© Author(s) 2022. This work is distributed under
the Creative Commons Attribution 4.0 License.

Fault opening on thrust faults due to free surface interaction and its near-field deformation features

Carlos Villafuerte1, Harsha S. Bhat1, Kurama Okubo2, Esteban Rougier3, and Pierpaolo Dubernet1
Carlos Villafuerte et al.
  • 1Laboratoire de Géologie, École Normale Supérieure, Paris, France (
  • 2National Research Institute for Earth Science and Disaster Resilience, Tsukuba, Japan
  • 3Earth and Environmental Sciences Division, Los Alamos National Laboratory, Los Alamos, NM, USA

Thrust faults are commonly known to produce significant amounts of slip, damage and ground acceleration, especially close to the free surface. The effect of the free surface on faulting has always been a standing issue in theoretical mechanics. While static solutions exist, they still cannot explain the large amounts of slip, damage and ground acceleration observed on low dipping faults. Dynamics effects raised by the presence of a free surface were first evaluated by Brune [1996] using analog experiments, which hinted at a torque mechanism induced in the hanging wall leading to a natural reduction in elastic compressive normal stress as the rupture approaches the surface. This solution was recently supported by preliminary work from Gabuchian et al. [2017], which, combining numerical and experimental simulations, also showed that the earthquake rupture, propagating up dip, induces rotation of the hanging wall, and might promote fault opening.

In this work, we use enhanced numerical solutions for earthquake rupture, based on the Combined Finite-Discrete Element Methodology (FDEM), which were recently developed by the Los Alamos National Laboratory, to carry out dynamic rupture simulations on thrust faults to characterize this opening effect and investigate the physical mechanism responsible for it. Through a systematic analysis of case studies, we explore the effect of fault geometry and friction properties on rupture behavior and its associated deformation pattern.
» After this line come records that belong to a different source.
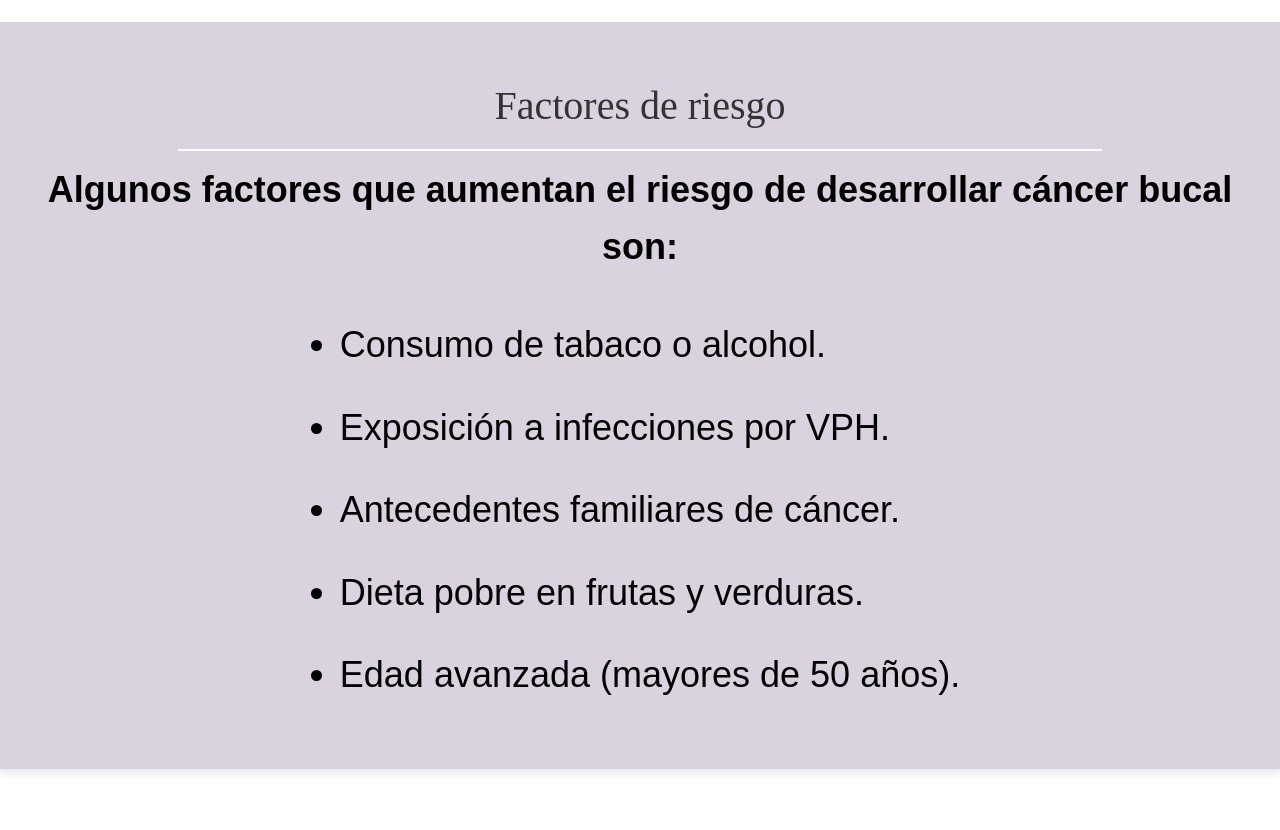
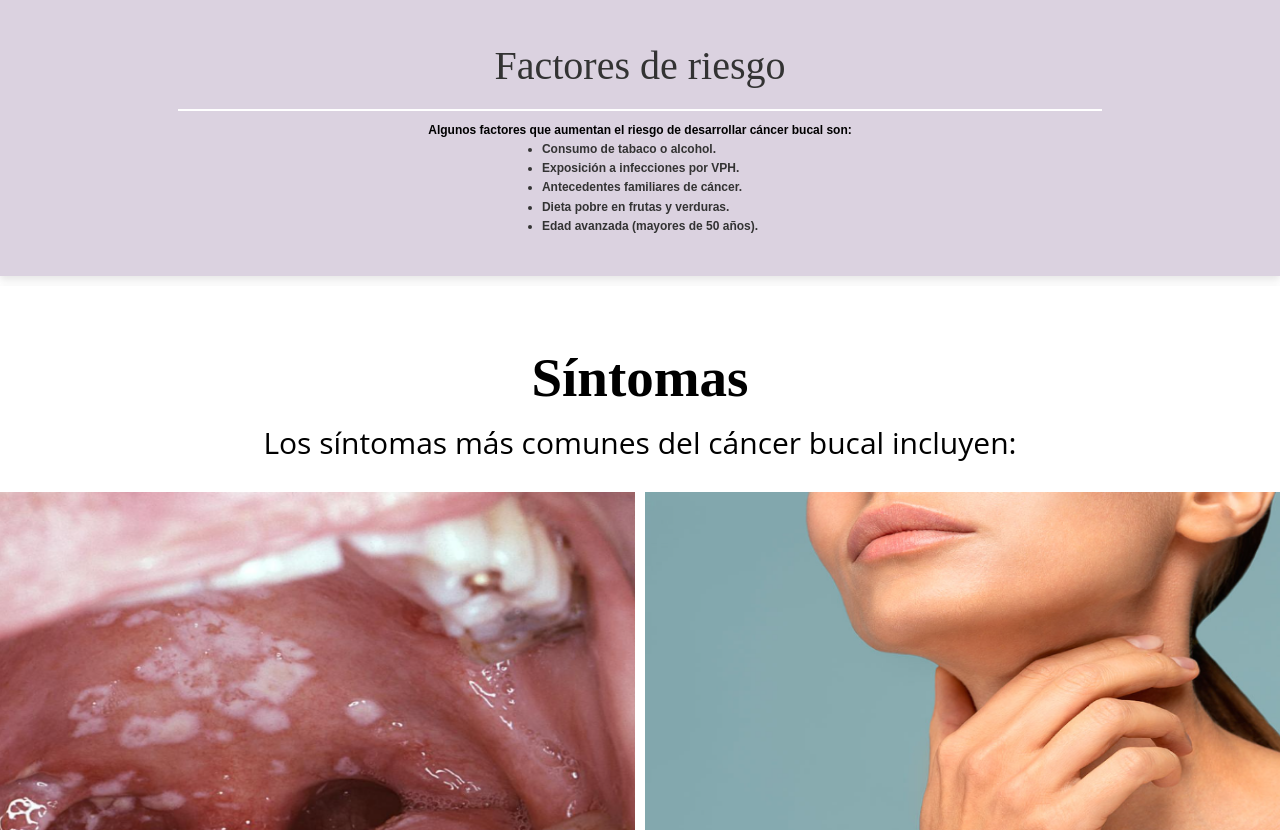
Before and after one commit to MaylinAnzures/DreamTeamMaster, a React (Vite) app in the folder HealthySmile/: page /Cancer in a window 1280 px wide. Shown: the part 2680-3510 px from the top of the page. Built offline with nearby package versions, Linux system fonts and the light colour scheme.

Commit message:
oncetres

```diff
--- a/HealthySmile/src/componentes/Cancer.css
+++ b/HealthySmile/src/componentes/Cancer.css
@@ -1,4 +1,4 @@
-body {
+#bodyMitzi {
     font-family: Arial, sans-serif;
     margin: 0;
     padding: 0;
@@ -499,27 +499,27 @@ h2.titulo-principal {
     position: relative;
 }
 
-h2 {
+#bodyMitzi h2 {
     font-size: 60px; /* Tamaño de fuente más pequeño */
     font-weight: lighter; /* Estilo más delicado */
     margin-bottom: 20px;
 }
 
-p {
+#bodyMitzi p {
     font-size: 36px;
     font-weight: bold;
     margin-bottom: 40px;
 }
 
 /* Estilo para las listas en secciones */
-ul {
+#bodyMitzi ul {
     list-style-type: disc;
     padding-left: 50px;
     font-weight: normal;
     text-align: center;
 }
 
-ul li {
+#bodyMitzi ul li {
     color: #000000; /* Color del texto */
     text-align: left; /* Alinea el texto a la izquierda en los elementos de la lista */
     font-size: 36px;
--- a/HealthySmile/src/componentes/Caries.css
+++ b/HealthySmile/src/componentes/Caries.css
@@ -1,4 +1,4 @@
-body {
+#bodyMitzi {
     font-family: Arial, sans-serif;
     margin: 0;
     padding: 0;
@@ -499,27 +499,27 @@ h2.titulo-principal {
     position: relative;
 }
 
-h2 {
+#bodyMitzi h2 {
     font-size: 60px; /* Tamaño de fuente más pequeño */
     font-weight: lighter; /* Estilo más delicado */
     margin-bottom: 20px;
 }
 
-p {
+#bodyMitzi p {
     font-size: 36px;
     font-weight: bold;
     margin-bottom: 40px;
 }
 
 /* Estilo para las listas en secciones */
-ul {
+#bodyMitzi ul {
     list-style-type: disc;
     padding-left: 50px;
     font-weight: normal;
     text-align: center;
 }
 
-ul li {
+#bodyMitzi ul li {
     color: #000000; /* Color del texto */
     text-align: left; /* Alinea el texto a la izquierda en los elementos de la lista */
     font-size: 36px;
--- a/HealthySmile/src/componentes/Gingivitis.css
+++ b/HealthySmile/src/componentes/Gingivitis.css
@@ -1,4 +1,4 @@
-body {
+#bodyMitzi {
     font-family: Arial, sans-serif;
     margin: 0;
     padding: 0;
@@ -499,27 +499,27 @@ h2.titulo-principal {
     position: relative;
 }
 
-h2 {
+#bodyMitzi h2 {
     font-size: 60px; /* Tamaño de fuente más pequeño */
     font-weight: lighter; /* Estilo más delicado */
     margin-bottom: 20px;
 }
 
-p {
+#bodyMitzi p {
     font-size: 36px;
     font-weight: bold;
     margin-bottom: 40px;
 }
 
 /* Estilo para las listas en secciones */
-ul {
+#bodyMitzi ul {
     list-style-type: disc;
     padding-left: 50px;
     font-weight: normal;
     text-align: center;
 }
 
-ul li {
+#bodyMitzi ul li {
     color: #000000; /* Color del texto */
     text-align: left; /* Alinea el texto a la izquierda en los elementos de la lista */
     font-size: 36px;
--- a/HealthySmile/src/componentes/Halitosis.css
+++ b/HealthySmile/src/componentes/Halitosis.css
@@ -1,4 +1,4 @@
-body {
+#bodyMitzi {
     font-family: Arial, sans-serif;
     margin: 0;
     padding: 0;
@@ -499,27 +499,27 @@ h2.titulo-principal {
     position: relative;
 }
 
-h2 {
+#bodyMitzi h2 {
     font-size: 60px; /* Tamaño de fuente más pequeño */
     font-weight: lighter; /* Estilo más delicado */
     margin-bottom: 20px;
 }
 
-p {
+#bodyMitzi p {
     font-size: 36px;
     font-weight: bold;
     margin-bottom: 40px;
 }
 
 /* Estilo para las listas en secciones */
-ul {
+#bodyMitzi ul {
     list-style-type: disc;
     padding-left: 50px;
     font-weight: normal;
     text-align: center;
 }
 
-ul li {
+#bodyMitzi ul li {
     color: #000000; /* Color del texto */
     text-align: left; /* Alinea el texto a la izquierda en los elementos de la lista */
     font-size: 36px;
--- a/HealthySmile/src/componentes/Implantes.css
+++ b/HealthySmile/src/componentes/Implantes.css
@@ -1,4 +1,4 @@
-body {
+#bodyMitzi {
     font-family: Arial, sans-serif;
     margin: 0;
     padding: 0;
@@ -499,27 +499,27 @@ h2.titulo-principal {
     position: relative;
 }
 
-h2 {
+#bodyMitzi h2 {
     font-size: 60px; /* Tamaño de fuente más pequeño */
     font-weight: lighter; /* Estilo más delicado */
     margin-bottom: 20px;
 }
 
-p {
+#bodyMitzi p {
     font-size: 36px;
     font-weight: bold;
     margin-bottom: 40px;
 }
 
 /* Estilo para las listas en secciones */
-ul {
+#bodyMitzi ul {
     list-style-type: disc;
     padding-left: 50px;
     font-weight: normal;
     text-align: center;
 }
 
-ul li {
+#bodyMitzi ul li {
     color: #000000; /* Color del texto */
     text-align: left; /* Alinea el texto a la izquierda en los elementos de la lista */
     font-size: 36px;
--- a/HealthySmile/src/componentes/Periodontitis.css
+++ b/HealthySmile/src/componentes/Periodontitis.css
@@ -1,4 +1,4 @@
-body {
+#bodyMitzi {
     font-family: Arial, sans-serif;
     margin: 0;
     padding: 0;
@@ -499,27 +499,27 @@ h2.titulo-principal {
     position: relative;
 }
 
-h2 {
+#bodyMitzi h2 {
     font-size: 60px; /* Tamaño de fuente más pequeño */
     font-weight: lighter; /* Estilo más delicado */
     margin-bottom: 20px;
 }
 
-p {
+#bodyMitzi p {
     font-size: 36px;
     font-weight: bold;
     margin-bottom: 40px;
 }
 
 /* Estilo para las listas en secciones */
-ul {
+#bodyMitzi ul {
     list-style-type: disc;
     padding-left: 50px;
     font-weight: normal;
     text-align: center;
 }
 
-ul li {
+#bodyMitzi ul li {
     color: #000000; /* Color del texto */
     text-align: left; /* Alinea el texto a la izquierda en los elementos de la lista */
     font-size: 36px;
--- a/HealthySmile/src/componentes/Quiste.css
+++ b/HealthySmile/src/componentes/Quiste.css
@@ -1,4 +1,4 @@
-body {
+#bodyMitzi {
     font-family: Arial, sans-serif;
     margin: 0;
     padding: 0;
@@ -499,27 +499,27 @@ h2.titulo-principal {
     position: relative;
 }
 
-h2 {
+#bodyMitzi h2 {
     font-size: 60px; /* Tamaño de fuente más pequeño */
     font-weight: lighter; /* Estilo más delicado */
     margin-bottom: 20px;
 }
 
-p {
+#bodyMitzi p {
     font-size: 36px;
     font-weight: bold;
     margin-bottom: 40px;
 }
 
 /* Estilo para las listas en secciones */
-ul {
+#bodyMitzi ul {
     list-style-type: disc;
     padding-left: 50px;
     font-weight: normal;
     text-align: center;
 }
 
-ul li {
+#bodyMitzi ul li {
     color: #000000; /* Color del texto */
     text-align: left; /* Alinea el texto a la izquierda en los elementos de la lista */
     font-size: 36px;
--- a/HealthySmile/src/componentes/Quiste.jsx
+++ b/HealthySmile/src/componentes/Quiste.jsx
@@ -23,8 +23,9 @@ export default function QuisteBucal() {
     return (
         <div>
             <HeaderApp />
-            {/* Sección destacada de título "Quiste Bucal" */}
-            <div className="hero">
+            <div id="bodyMitzi">
+{/* Sección destacada de título "Quiste Bucal" */}
+<div className="hero">
                 <h1>Quiste Bucal</h1>
             </div>
 
@@ -152,6 +153,7 @@ export default function QuisteBucal() {
                     <li>Evaluación y seguimiento: Exámenes regulares para monitorear el área y asegurarse de que el quiste no vuelva a formarse.</li>
                 </ul>
             </div>
+            </div>
             <FooterApp />
         </div>
     );
--- a/HealthySmile/src/componentes/Sensibilidad.css
+++ b/HealthySmile/src/componentes/Sensibilidad.css
@@ -1,4 +1,4 @@
-body {
+#bodyMitzi {
     font-family: Arial, sans-serif;
     margin: 0;
     padding: 0;
@@ -499,27 +499,27 @@ h2.titulo-principal {
     position: relative;
 }
 
-h2 {
+#bodyMitzi h2 {
     font-size: 60px; /* Tamaño de fuente más pequeño */
     font-weight: lighter; /* Estilo más delicado */
     margin-bottom: 20px;
 }
 
-p {
+#bodyMitzi p {
     font-size: 36px;
     font-weight: bold;
     margin-bottom: 40px;
 }
 
 /* Estilo para las listas en secciones */
-ul {
+#bodyMitzi ul {
     list-style-type: disc;
     padding-left: 50px;
     font-weight: normal;
     text-align: center;
 }
 
-ul li {
+#bodyMitzi ul li {
     color: #000000; /* Color del texto */
     text-align: left; /* Alinea el texto a la izquierda en los elementos de la lista */
     font-size: 36px;
--- a/HealthySmile/src/componentes/Traumatismo.css
+++ b/HealthySmile/src/componentes/Traumatismo.css
@@ -1,4 +1,4 @@
-body {
+#bodyMitzi {
     font-family: Arial, sans-serif;
     margin: 0;
     padding: 0;
@@ -499,27 +499,27 @@ h2.titulo-principal {
     position: relative;
 }
 
-h2 {
+#bodyMitzi h2 {
     font-size: 60px; /* Tamaño de fuente más pequeño */
     font-weight: lighter; /* Estilo más delicado */
     margin-bottom: 20px;
 }
 
-p {
+#bodyMitzi p {
     font-size: 36px;
     font-weight: bold;
     margin-bottom: 40px;
 }
 
 /* Estilo para las listas en secciones */
-ul {
+#bodyMitzi ul {
     list-style-type: disc;
     padding-left: 50px;
     font-weight: normal;
     text-align: center;
 }
 
-ul li {
+#bodyMitzi ul li {
     color: #000000; /* Color del texto */
     text-align: left; /* Alinea el texto a la izquierda en los elementos de la lista */
     font-size: 36px;
```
We observe that fault opening occurs in all our simulations and increases significantly as the rupture reaches the free surface and for low dip-angle faults.We document the evolution of different metrics such as slip, slip rate, fault-normal displacement and velocities, as well as the displacements and velocities on the free surface to identify near-field deformation features that will serve as synthetic data when comparing with recorded surface deformation from real-case earthquakes.

How to cite: Villafuerte, C., Bhat, H. S., Okubo, K., Rougier, E., and Dubernet, P.: Fault opening on thrust faults due to free surface interaction and its near-field deformation features, EGU General Assembly 2022, Vienna, Austria, 23–27 May 2022, EGU22-12223,, 2022.